Is the White Sox run differential a sign of better things to come?

Is the White Sox run differential a sign of better things to come?

From a record standpoint, the White Sox are maybe slightly above where most expected them to be this season.

From a run differential standpoint, the White Sox are way above any expectation.

After Monday’s 5-4 win against the Red Sox, the White Sox improved to 24-26 on the season. Impressively, the Sox have a plus-28 run differential, which is good for third-best in the American League.

The two AL teams higher than the White Sox in the category are both first-place teams. Houston is 36-16 with a whopping plus-74 differential while the Yankees are 29-19 and come in at plus-57.

The White Sox have the best run differential in the AL Central. The division-leading Twins (26-21) actually have a negative run differential at minus-7. The Twins are one of two teams with a negative run differential and a winning record (Baltimore is 26-23 with a minus-6 differential).

There are 15 teams in Major League Baseball with positive run differentials and the White Sox are the only team in that group more than one game under .500.

So what does that mean? Well, for one it could be a positive sign that the White Sox are actually a better team than their record. More plainly, it means the White Sox are winning games by bigger margins than they are losing them.

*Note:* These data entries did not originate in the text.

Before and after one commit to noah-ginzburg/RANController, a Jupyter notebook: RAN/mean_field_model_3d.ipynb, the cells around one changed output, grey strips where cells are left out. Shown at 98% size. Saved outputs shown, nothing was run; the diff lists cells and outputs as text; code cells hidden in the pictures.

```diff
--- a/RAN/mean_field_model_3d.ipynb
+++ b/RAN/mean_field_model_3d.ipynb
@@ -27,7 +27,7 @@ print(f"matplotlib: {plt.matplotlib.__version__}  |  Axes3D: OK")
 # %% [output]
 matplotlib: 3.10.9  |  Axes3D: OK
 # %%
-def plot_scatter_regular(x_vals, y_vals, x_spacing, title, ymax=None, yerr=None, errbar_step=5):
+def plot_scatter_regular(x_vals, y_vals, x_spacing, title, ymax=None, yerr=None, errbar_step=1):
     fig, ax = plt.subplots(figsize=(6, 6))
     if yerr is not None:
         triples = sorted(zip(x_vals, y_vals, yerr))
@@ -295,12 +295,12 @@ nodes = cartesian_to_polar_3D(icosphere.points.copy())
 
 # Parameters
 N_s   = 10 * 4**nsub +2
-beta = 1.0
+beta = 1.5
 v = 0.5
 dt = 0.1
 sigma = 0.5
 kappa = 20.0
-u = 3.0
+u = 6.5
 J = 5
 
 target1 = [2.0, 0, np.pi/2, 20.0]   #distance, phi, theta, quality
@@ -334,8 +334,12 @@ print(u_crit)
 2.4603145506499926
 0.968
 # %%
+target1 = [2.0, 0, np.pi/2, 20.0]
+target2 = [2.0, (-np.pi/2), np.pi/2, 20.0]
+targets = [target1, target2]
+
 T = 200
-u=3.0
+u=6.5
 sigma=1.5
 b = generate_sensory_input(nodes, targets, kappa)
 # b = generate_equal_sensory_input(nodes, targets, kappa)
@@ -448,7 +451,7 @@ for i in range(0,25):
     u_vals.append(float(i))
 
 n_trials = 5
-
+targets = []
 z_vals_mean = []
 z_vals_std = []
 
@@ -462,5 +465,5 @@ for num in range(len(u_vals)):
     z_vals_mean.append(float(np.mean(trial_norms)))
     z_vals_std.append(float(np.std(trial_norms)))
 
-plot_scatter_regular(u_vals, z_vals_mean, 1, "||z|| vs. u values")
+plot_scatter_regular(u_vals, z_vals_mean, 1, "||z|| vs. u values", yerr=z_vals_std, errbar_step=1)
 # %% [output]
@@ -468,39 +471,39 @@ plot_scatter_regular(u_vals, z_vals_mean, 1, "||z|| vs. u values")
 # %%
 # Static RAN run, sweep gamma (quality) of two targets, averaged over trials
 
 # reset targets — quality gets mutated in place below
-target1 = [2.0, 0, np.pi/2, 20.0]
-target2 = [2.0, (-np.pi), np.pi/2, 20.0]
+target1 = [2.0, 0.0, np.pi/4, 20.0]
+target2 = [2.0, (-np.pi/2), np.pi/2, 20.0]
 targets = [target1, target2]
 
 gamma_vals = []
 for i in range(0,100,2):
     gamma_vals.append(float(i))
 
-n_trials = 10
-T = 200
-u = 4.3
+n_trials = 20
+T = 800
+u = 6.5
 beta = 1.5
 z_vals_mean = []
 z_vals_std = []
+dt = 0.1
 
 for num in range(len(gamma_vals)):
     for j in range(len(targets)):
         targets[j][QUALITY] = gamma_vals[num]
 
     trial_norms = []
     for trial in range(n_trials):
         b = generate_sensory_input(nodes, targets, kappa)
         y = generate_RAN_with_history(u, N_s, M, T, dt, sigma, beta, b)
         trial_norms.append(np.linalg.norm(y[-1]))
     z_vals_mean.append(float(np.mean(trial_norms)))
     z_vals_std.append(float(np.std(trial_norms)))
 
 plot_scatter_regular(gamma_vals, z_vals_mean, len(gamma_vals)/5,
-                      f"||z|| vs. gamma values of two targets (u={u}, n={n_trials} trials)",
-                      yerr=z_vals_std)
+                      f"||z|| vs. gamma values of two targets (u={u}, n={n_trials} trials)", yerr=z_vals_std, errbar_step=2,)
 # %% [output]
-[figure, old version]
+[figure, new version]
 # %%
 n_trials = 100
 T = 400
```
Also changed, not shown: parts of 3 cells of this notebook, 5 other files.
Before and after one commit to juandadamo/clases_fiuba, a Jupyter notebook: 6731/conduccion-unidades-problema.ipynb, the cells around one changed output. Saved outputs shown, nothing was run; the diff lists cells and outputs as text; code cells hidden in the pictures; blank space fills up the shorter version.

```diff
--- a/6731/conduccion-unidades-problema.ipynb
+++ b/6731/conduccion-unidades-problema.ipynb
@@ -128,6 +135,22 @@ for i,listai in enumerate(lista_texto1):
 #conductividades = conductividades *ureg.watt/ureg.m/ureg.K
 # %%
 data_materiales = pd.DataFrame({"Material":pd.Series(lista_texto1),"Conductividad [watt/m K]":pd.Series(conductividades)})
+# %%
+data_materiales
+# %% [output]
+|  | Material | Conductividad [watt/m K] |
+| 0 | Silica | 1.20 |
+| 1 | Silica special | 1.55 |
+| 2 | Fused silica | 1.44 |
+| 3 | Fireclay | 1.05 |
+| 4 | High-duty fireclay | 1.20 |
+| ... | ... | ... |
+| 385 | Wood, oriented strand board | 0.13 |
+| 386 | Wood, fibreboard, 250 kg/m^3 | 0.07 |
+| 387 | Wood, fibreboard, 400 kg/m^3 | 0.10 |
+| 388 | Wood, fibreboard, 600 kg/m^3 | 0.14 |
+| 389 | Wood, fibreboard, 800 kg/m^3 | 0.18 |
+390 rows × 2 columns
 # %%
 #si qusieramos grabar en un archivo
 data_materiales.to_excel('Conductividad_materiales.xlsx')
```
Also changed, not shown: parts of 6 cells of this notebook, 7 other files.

Monday’s win improved the White Sox record in one-run games to 5-7. The Sox are also 2-4 in two-run games and 3-5 in three-run games. That's a 10-16 mark in games decided by three runs or less. Meanwhile, in games decided by four runs or more the White Sox are 14-10.

What’s even stranger about the lack of success in close games is that the White Sox have the fourth best ERA among relievers in MLB.

May isn’t quite over yet so things can still even out in one direction or another, but these are certainly some odd numbers.